  • Now the Herald are running two articles, one for, one against

    For: Dr Jonathon Broadbank (Senior lecturer in preventive and restorative dentistry, University of Otago and president Otago branch of NZ Dental Association.)

    Against: Mary Byrne (National co-ordinator of the Fluoride Action Network NZ)

    (Can’t help thinking that if anyone is getting something out of this, the Herald is.)

  • Loose thought* :-

    Several sources suggest children from poorer families benefit more from fluoridation than those from better-off families. If true in NZ, an understanding of this might help. (Knowing the extent of difference in income groups would help too.) If you were to suggest some other approach than water fluoridation might better tackle this, you’d ideally want to know the underlying cause – as well as what are options at this time for New Zealand and how might they fare.

    Either way, the approach taken by the council seems to have issues of political process, etc., and the offerings of the Fluoride Action Network NZ are unhelpful, having errors and being inflammatory rather than constructive.

    —-
    * Seeing as comments here are unlikely to come to the topic of the post I might just as well…

  • Passion works well for people who don’t have (or deliberately misuse) evidence. It’s a little more difficult if you do have evidence, because evidence isn’t nearly as exciting. When you don’t have evidence, you can skip right to causation arguments.

    People don’t get excited about relative risks or statistical significance, or studies that cover a larger population. Tell them that putting a *chemical* in *their* water is almost *certainly* going to make *their* children sick, and then you’ll see excitement.

    When I moved to my current home, I heard all kinds of horror stories about the cancer clusters from the water pollution, and everyone asked me if I was worried. As it turns out, the people who were in the “cluster” had been fetuses at the time that their mothers were drinking the well water that had been tainted with benzene. So an actual risk had been conflated into something much easier to get worked up about (the water in town causes cancer!!!) and no amount of critical thinking could compete with that. Ironically, the local water company, whose water was never an issue, puts extra chlorine in to make it smell “cleaner,” which is the actual reason we use bottled water in our house. You can’t make good coffee with pool water.

  • Thanks for the thoughts, Alison (‘M’).

    Passion works well for people who don’t have (or deliberately misuse) evidence.”

    You’re right, of course, but over and above that I was hoping to argue that you might try use a passion for testing ideas and finding out what’s actually right as a way to engage people. Sort-of the distinction between (‘empty’) assertion, ‘I say it’s like –’, and showing (not telling) what is right through examining tests that have been done.

  • That’s an excellent strategy, but unfortunately not one that works terribly well at government-run meetings.

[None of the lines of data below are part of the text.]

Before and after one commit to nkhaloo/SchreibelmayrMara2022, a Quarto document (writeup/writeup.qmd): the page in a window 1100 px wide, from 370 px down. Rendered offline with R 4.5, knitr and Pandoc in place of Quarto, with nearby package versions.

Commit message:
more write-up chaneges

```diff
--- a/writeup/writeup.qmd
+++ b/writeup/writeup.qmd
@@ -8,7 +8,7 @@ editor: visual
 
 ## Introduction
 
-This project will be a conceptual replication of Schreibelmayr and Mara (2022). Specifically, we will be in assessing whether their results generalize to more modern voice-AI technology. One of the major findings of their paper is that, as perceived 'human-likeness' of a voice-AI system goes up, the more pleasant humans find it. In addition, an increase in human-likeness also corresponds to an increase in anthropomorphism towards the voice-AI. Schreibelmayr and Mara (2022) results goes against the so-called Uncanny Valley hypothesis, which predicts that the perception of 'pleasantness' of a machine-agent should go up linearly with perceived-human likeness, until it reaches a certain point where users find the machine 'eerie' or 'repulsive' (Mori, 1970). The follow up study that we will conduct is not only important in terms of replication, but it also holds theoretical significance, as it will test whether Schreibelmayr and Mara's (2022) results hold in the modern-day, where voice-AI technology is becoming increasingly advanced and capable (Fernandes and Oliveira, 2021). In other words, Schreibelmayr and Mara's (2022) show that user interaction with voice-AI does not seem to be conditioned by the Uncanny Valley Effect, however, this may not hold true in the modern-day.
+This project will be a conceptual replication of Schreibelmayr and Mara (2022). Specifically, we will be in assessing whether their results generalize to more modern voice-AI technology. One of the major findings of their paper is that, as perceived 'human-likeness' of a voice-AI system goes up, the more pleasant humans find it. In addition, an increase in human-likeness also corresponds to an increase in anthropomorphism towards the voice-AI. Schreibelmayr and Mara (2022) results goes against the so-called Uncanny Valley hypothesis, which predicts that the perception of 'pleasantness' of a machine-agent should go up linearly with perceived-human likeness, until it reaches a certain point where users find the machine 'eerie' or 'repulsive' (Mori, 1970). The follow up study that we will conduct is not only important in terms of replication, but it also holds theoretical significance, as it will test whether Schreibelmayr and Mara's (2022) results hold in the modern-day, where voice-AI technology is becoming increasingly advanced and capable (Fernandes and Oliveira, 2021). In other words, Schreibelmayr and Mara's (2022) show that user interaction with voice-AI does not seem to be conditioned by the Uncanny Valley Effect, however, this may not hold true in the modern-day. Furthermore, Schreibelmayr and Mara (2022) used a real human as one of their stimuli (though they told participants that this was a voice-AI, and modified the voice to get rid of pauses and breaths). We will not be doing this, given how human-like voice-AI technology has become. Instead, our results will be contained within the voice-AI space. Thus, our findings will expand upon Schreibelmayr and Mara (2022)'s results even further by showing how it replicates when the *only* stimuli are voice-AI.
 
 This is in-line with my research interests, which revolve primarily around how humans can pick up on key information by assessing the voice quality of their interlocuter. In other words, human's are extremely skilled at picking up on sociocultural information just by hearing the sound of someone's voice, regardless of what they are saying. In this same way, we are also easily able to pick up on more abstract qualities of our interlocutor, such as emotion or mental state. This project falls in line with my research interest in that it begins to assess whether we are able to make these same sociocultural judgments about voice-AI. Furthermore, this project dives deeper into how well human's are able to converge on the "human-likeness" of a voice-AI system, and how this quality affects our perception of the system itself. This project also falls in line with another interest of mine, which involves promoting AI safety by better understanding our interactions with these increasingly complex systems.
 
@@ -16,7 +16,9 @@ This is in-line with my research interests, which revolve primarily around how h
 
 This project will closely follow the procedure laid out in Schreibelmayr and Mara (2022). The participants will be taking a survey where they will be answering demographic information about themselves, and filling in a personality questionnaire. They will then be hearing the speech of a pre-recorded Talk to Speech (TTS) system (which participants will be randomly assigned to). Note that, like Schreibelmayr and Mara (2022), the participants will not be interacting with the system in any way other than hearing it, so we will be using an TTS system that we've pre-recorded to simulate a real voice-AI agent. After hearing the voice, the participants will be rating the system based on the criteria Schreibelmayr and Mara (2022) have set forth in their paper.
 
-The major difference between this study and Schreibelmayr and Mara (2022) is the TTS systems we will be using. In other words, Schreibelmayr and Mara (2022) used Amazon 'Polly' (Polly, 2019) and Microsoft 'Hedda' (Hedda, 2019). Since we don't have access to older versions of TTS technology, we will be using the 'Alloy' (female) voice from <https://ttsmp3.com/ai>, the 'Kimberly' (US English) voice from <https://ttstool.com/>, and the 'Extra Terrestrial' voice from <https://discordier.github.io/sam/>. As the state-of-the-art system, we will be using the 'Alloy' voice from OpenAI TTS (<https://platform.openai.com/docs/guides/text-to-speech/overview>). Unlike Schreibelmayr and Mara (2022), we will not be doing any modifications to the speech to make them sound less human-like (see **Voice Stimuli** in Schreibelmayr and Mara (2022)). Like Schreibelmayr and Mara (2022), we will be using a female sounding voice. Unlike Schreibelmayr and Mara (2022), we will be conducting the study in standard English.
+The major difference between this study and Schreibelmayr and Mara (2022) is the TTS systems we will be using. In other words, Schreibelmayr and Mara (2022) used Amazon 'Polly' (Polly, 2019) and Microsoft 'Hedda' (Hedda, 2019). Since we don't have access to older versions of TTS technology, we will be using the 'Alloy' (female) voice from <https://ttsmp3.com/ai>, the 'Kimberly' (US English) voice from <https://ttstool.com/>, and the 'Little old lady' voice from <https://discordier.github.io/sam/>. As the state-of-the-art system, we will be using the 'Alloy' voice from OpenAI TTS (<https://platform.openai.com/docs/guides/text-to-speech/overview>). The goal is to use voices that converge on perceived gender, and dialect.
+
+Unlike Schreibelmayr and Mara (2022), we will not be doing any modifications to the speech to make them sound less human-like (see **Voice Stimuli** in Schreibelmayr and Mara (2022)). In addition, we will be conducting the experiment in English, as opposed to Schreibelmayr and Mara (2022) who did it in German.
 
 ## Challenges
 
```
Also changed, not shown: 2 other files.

In that situation, you’re trying to compensate for a pre-existing passion that’s already fueled with lack of understanding. Not only would you need to instill the passion for knowing, but you’d have to figure out a way of tamping down the passion that’s already there and getting people to admit they were wrong without making them dig their heels in even deeper. . .in five minutes or less!

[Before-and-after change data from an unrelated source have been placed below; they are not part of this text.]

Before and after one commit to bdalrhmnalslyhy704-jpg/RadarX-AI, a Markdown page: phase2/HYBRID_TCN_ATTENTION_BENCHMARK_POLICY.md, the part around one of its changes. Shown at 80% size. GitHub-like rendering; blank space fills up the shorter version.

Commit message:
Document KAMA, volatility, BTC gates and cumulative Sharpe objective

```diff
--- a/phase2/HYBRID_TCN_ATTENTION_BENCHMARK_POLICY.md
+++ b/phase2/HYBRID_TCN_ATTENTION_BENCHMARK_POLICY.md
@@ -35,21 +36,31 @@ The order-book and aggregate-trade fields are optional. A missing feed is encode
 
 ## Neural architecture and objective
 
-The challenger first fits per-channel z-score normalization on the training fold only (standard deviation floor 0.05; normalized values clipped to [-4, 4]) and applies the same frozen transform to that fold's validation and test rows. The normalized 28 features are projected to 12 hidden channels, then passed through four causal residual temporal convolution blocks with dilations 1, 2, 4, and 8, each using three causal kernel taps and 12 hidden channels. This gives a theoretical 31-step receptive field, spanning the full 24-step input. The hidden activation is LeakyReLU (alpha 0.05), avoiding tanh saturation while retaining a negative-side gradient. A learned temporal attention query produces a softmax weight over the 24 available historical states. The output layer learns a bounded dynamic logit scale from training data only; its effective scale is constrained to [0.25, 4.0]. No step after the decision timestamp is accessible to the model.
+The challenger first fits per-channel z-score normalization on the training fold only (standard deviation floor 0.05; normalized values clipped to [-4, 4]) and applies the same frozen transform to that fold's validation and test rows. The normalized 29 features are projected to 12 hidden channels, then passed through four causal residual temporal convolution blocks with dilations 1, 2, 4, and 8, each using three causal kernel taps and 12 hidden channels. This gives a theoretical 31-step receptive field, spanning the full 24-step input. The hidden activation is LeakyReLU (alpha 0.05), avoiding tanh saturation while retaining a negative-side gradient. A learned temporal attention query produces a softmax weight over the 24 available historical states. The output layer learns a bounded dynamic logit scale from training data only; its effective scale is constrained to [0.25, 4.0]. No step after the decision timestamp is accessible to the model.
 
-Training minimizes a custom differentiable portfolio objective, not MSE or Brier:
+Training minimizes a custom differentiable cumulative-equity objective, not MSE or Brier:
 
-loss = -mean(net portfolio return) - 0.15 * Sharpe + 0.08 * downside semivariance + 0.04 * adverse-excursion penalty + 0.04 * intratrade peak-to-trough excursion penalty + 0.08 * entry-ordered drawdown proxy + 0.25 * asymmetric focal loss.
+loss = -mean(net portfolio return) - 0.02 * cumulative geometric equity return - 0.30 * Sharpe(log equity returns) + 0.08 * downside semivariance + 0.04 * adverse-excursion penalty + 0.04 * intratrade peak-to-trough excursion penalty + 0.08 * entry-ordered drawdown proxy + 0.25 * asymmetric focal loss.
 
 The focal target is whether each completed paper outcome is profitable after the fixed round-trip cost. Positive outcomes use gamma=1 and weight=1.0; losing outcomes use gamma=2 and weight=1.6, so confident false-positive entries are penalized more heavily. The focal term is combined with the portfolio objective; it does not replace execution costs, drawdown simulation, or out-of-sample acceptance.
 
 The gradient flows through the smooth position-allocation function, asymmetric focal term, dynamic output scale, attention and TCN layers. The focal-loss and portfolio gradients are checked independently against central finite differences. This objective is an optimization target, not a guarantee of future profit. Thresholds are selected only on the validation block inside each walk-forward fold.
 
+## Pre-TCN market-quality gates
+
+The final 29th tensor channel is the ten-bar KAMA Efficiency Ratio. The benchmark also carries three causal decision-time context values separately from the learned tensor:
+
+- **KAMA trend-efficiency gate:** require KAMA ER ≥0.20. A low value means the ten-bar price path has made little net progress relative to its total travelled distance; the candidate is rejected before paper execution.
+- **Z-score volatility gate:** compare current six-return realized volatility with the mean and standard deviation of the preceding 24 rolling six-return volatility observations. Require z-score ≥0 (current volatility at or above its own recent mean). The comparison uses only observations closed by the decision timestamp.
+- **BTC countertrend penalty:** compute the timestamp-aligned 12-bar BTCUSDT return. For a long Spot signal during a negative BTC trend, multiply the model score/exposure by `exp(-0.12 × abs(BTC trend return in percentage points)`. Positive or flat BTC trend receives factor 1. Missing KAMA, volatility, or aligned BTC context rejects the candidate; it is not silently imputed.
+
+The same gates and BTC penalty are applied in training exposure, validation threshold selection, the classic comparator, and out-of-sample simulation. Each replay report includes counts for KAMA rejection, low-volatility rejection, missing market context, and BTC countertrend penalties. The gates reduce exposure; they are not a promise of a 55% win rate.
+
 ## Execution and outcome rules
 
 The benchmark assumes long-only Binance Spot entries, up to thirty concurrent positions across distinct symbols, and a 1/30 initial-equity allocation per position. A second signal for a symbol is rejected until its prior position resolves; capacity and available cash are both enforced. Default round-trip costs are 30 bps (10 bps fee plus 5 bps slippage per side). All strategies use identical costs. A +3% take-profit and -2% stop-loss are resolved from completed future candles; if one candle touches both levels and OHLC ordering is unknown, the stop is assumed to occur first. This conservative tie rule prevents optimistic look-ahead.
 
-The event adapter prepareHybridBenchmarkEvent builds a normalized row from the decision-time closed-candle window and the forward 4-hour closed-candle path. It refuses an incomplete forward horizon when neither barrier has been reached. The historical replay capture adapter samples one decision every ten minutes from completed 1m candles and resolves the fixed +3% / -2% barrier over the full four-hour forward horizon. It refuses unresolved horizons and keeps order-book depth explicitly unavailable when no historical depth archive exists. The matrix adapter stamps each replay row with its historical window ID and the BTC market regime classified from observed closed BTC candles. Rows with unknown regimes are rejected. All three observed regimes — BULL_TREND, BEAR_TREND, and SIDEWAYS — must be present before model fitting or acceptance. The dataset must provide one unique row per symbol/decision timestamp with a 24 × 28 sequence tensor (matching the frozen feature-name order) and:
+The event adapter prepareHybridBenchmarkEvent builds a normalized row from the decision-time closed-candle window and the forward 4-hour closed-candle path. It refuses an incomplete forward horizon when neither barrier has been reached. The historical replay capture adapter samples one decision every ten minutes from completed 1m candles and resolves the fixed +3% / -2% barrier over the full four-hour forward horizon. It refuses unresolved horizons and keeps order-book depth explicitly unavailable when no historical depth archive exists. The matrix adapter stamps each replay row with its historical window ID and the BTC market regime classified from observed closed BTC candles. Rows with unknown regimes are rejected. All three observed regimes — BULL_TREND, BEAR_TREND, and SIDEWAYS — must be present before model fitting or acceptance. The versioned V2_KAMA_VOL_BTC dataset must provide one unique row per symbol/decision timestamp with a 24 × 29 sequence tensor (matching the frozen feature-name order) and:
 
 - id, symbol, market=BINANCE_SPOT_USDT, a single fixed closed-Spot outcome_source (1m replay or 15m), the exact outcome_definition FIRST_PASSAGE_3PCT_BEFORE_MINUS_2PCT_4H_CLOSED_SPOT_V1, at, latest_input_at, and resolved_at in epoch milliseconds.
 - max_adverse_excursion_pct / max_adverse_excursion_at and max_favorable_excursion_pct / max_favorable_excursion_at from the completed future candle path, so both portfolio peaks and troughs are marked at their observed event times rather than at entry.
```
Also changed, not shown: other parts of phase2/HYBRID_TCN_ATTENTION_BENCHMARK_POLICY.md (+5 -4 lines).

    Being passionate can definitely be inspiring. You can teach an old dog new tricks (I developed a sudden interest in science in my 40s) but it’s better to target younger people. I’ve inspired three young people that I know of to pursue higher education in science just through my own passion, but I believe that’s partly because they’re not yet so heavily invested in defending their beliefs against contradictory information.